The key learnings from Solar Winds for Zero Trust in Applications development can be summarized as

  • Secure your code and software build environments
  • Explicitly verify software builds at each stage of the pipeline (Eg: Solar Winds now decompiles each build to compare the decompiled code to the original source code)
  • Have a rapid patch testing and deployment plan in place

Stop trusting Application runtimes

Securing the application development and build cycle is one aspect. What about the final product. Is it now safe to execute in a trusted context? Probably not. Defense-in-depth tells us to add an effective layer of defense during runtime as well.

Developments in the security space for applications has enabled the ability to put in controls at the Application runtime. Modern browsers can now sandbox processes so as to only expose CPU and Memory.

Chromium’s sandbox implementation

Windows now feature ASR (Attack Surface Reduction) that has rules that can block spawning of child processes that are high risk or indicative of malware. And *nix OS always had security built in to ensure processes run within a non-privileged context (a common security feature that is sadly bypassed often to move projects along). In the Infrastructure space, cloud providers are providing controls such as Azure’s Adaptive Application Control to prevent unauthorized processes from executing on a server workload.

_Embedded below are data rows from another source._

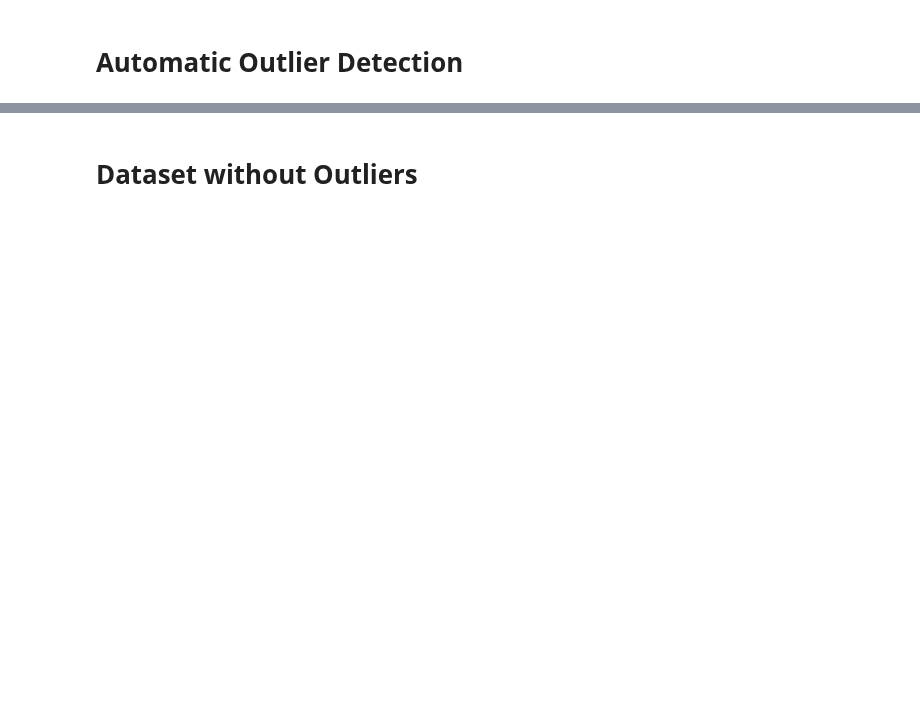
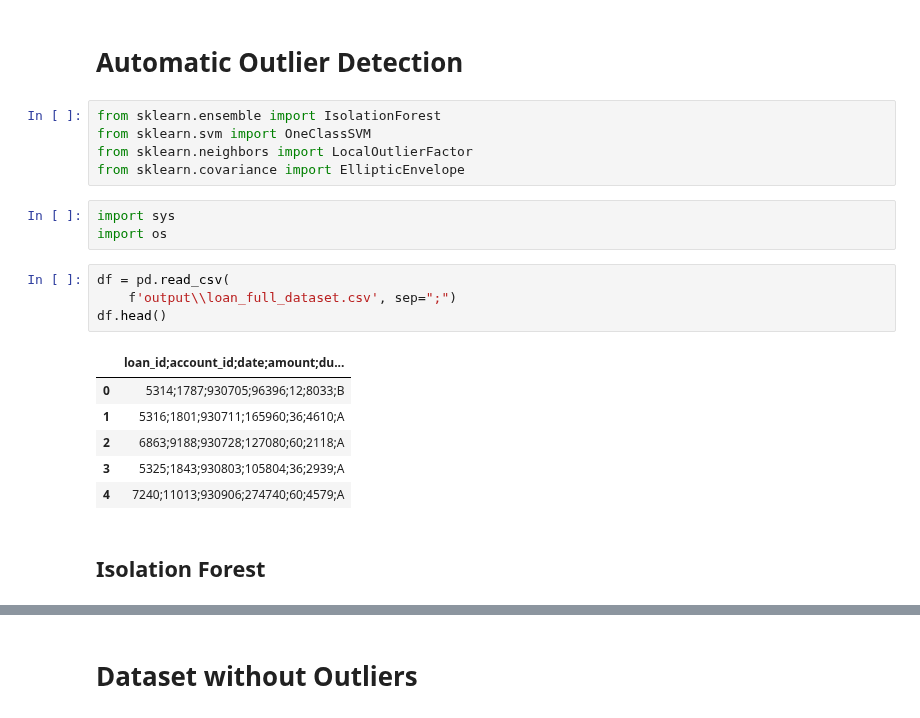
Before and after one commit to biromiro/feup-ac, a Jupyter notebook: src/outlier_detection.ipynb, the cells around one changed output, grey strips where cells are left out. Cells and saved outputs as stored; diff of their text form; blank space fills up the shorter version.

```diff
--- a/src/outlier_detection.ipynb
+++ b/src/outlier_detection.ipynb
@@ -100,2 +172,23 @@ ValueError: The number of FixedLocator locations (2), usually from a call to set
 # %% [markdown]
 # Automatic Outlier Detection
+# %%
+from sklearn.ensemble import IsolationForest
+from sklearn.svm import OneClassSVM
+from sklearn.neighbors import LocalOutlierFactor
+from sklearn.covariance import EllipticEnvelope
+# %%
+import sys
+import os
+# %%
+df = pd.read_csv(
+    f'output\\loan_full_dataset.csv', sep=";")
+df.head()
+# %% [output]
+|  | loan_id;account_id;date;amount;du... |
+| 0 | 5314;1787;930705;96396;12;8033;B |
+| 1 | 5316;1801;930711;165960;36;4610;A |
+| 2 | 6863;9188;930728;127080;60;2118;A |
+| 3 | 5325;1843;930803;105804;36;2939;A |
+| 4 | 7240;11013;930906;274740;60;4579;A |
+# %% [markdown]
+## Isolation Forest
```
Also changed, not shown: parts of 6 cells of this notebook, 10 other files.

Adaptive Application Control define which publishers and processes are allowed to run on a group of servers

Wrapping it up

To wrap it up, Applications need to be treated with the same Zero Trust approach that’s applied to networks or devices. Application security controls can be applied at

  • Code compile and software build
  • Application execution

During application development, code integrity needs to be checked at every step of the software build pipeline. During application execution, the process needs to be given access to only those resources it needs and within a protected context. And for Host OS, it is necessary to know which applications are allowed execution and within which context, especially when it applies to a server workload. In each control, we must ask the standard ZT questions:

  • Can the process be verified explicitly?
  • Is the application running with the least privilege?
  • If we assume breach of the application, what’s the detonation radius?